◆ Data for analysis
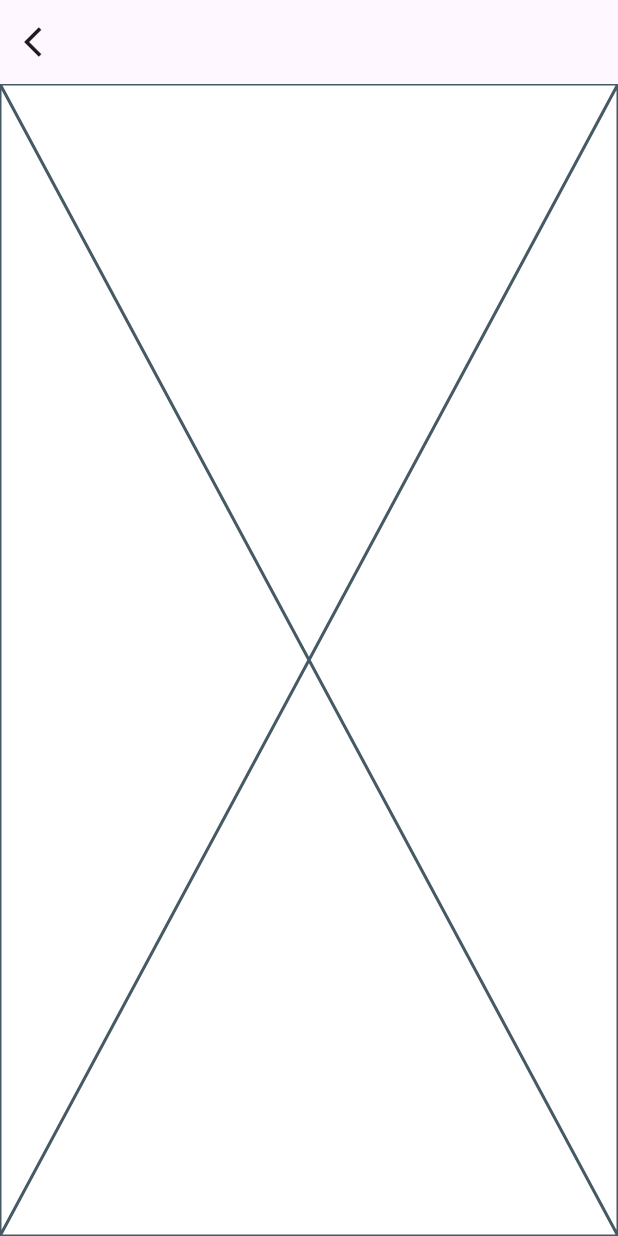
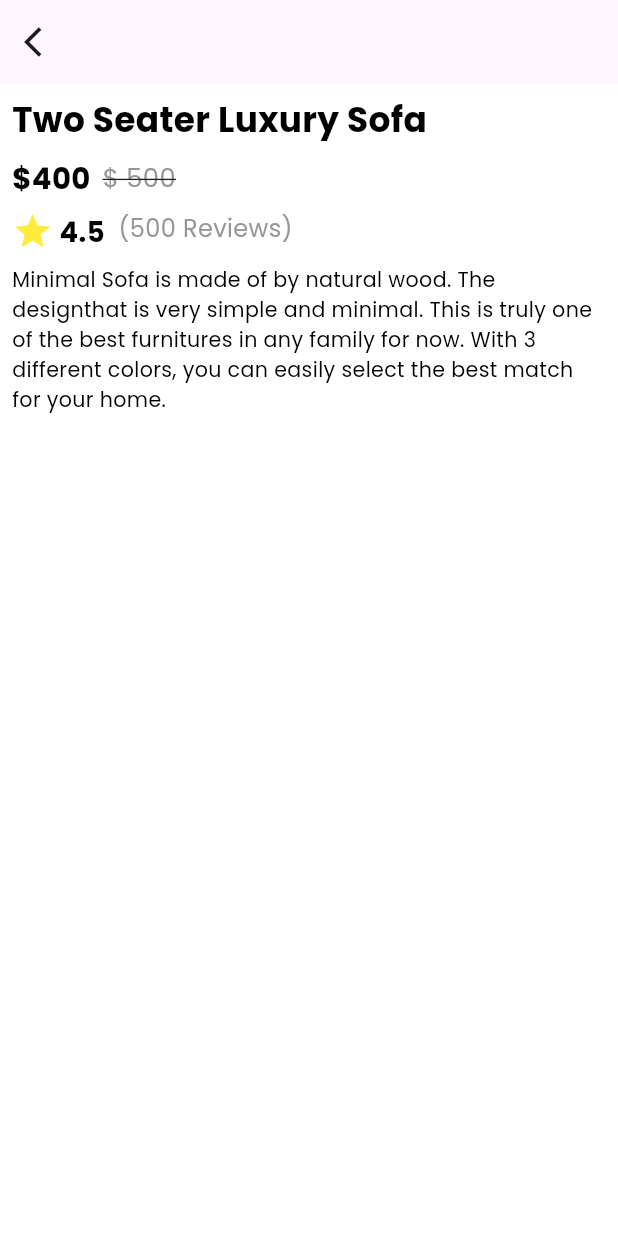
Before and after one commit to graduationproject273/graduatinproject, a Flutter app: the ProductDetailesView screen opened by its route, on a phone screen of 412 x 824 dp. Run offline on Flutter 3.47's test engine with Material 3 defaults, Android fonts, the phone set to English and light mode, and no system bars; our stand-ins replace device_preview, dots_indicator, flutter_screenutil, flutter_slider_drawer, video_player.

Commit message:
text in detailes product

```diff
--- /dev/null
+++ b/lib/featrues/products/presentation/view/widgets/number_reviews.dart
@@ -0,0 +1,32 @@
+// ignore: camel_case_types
+import 'package:flutter/material.dart';
+import 'package:flutter_screenutil/flutter_screenutil.dart';
+import 'package:gradution/core/styles/colors.dart';
+
+class NumberReviews extends StatelessWidget {
+  const NumberReviews({
+    super.key,
+  });
+
+  @override
+  Widget build(BuildContext context) {
+    return Row(
+      crossAxisAlignment: CrossAxisAlignment.start,
+      children: [
+        Icon(Icons.star, color: Colors.yellow, size: 24.sp),
+        Text(
+          ' 4.5',
+          style: TextStyle(
+            fontSize: 16.sp,
+            color: Colors.black,
+            fontWeight: FontWeight.bold,
+          ),
+        ),
+        Text(
+          '  (500 Reviews)',
+          style: TextStyle(fontSize: 14.sp, color: colortotalincart),
+        ),
+      ],
+    );
+  }
+}
--- /dev/null
+++ b/lib/featrues/products/presentation/view/widgets/prices_in_details_product.dart
@@ -0,0 +1,35 @@
+import 'package:flutter/material.dart';
+import 'package:flutter_screenutil/flutter_screenutil.dart';
+import 'package:gradution/core/styles/colors.dart';
+
+class PricesInDetailsProduct extends StatelessWidget {
+  const PricesInDetailsProduct(
+      {super.key, required this.oldPrice, required this.currentPrice});
+  final String oldPrice, currentPrice;
+  @override
+  Widget build(BuildContext context) {
+    return Row(
+      children: [
+        // السعر الحالي
+        Text(
+          '\$$currentPrice',
+          style: TextStyle(
+            fontSize: 17.sp,
+            fontWeight: FontWeight.bold,
+            color: Colors.black,
+          ),
+        ),
+        const SizedBox(width: 8),
+        // السعر القديم
+        Text(
+          '\$ $oldPrice',
+          style: TextStyle(
+            fontSize: 15.sp,
+            color: colortotalincart,
+            decoration: TextDecoration.lineThrough,
+          ),
+        ),
+      ],
+    );
+  }
+}
--- a/lib/featrues/products/presentation/view/widgets/products_details_view_body.dart
+++ b/lib/featrues/products/presentation/view/widgets/products_details_view_body.dart
@@ -1,10 +1,38 @@
 import 'package:flutter/material.dart';
+import 'package:flutter_screenutil/flutter_screenutil.dart';
+import 'package:gradution/core/styles/textstyles.dart';
+import 'package:gradution/featrues/products/presentation/view/widgets/number_reviews.dart';
+import 'package:gradution/featrues/products/presentation/view/widgets/prices_in_details_product.dart';
 
 class ProductsDetailsViewBody extends StatelessWidget {
   const ProductsDetailsViewBody({super.key});
 
   @override
   Widget build(BuildContext context) {
-    return const Placeholder();
+    return Padding(
+      padding: const EdgeInsets.all(8.0),
+      child: Column(
+        crossAxisAlignment: CrossAxisAlignment.start,
+        children: [
+          Text(
+            'Two Seater Luxury Sofa ',
+            style: Textstyles.text1Inonboarding
+                .copyWith(color: Colors.black, fontSize: 20.sp),
+          ),
+          const SizedBox(height: 8),
+          const PricesInDetailsProduct(oldPrice: '500', currentPrice: '400'),
+          const SizedBox(height: 8),
+          const NumberReviews(),
+           const SizedBox(height: 8),
+           Text('Minimal Sofa is made of by natural wood. The design'
+           'that is very simple and minimal. This is truly one of '
+           'the best furnitures in any family for now. With 3 '
+           'different colors, you can easily select the best match '
+           'for your home. ',
+            style: Textstyles.textitemcat.copyWith(fontWeight: FontWeight.w200)
+                ,)
+        ],
+      ),
+    );
   }
 }
```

◆ What you are asked to do
Take from the listing above each line containing "widgets".

◆ Your response
+++ b/lib/featrues/products/presentation/view/widgets/number_reviews.dart
+++ b/lib/featrues/products/presentation/view/widgets/prices_in_details_product.dart
--- a/lib/featrues/products/presentation/view/widgets/products_details_view_body.dart
+++ b/lib/featrues/products/presentation/view/widgets/products_details_view_body.dart
+import 'package:gradution/featrues/products/presentation/view/widgets/number_reviews.dart';
+import 'package:gradution/featrues/products/presentation/view/widgets/prices_in_details_product.dart';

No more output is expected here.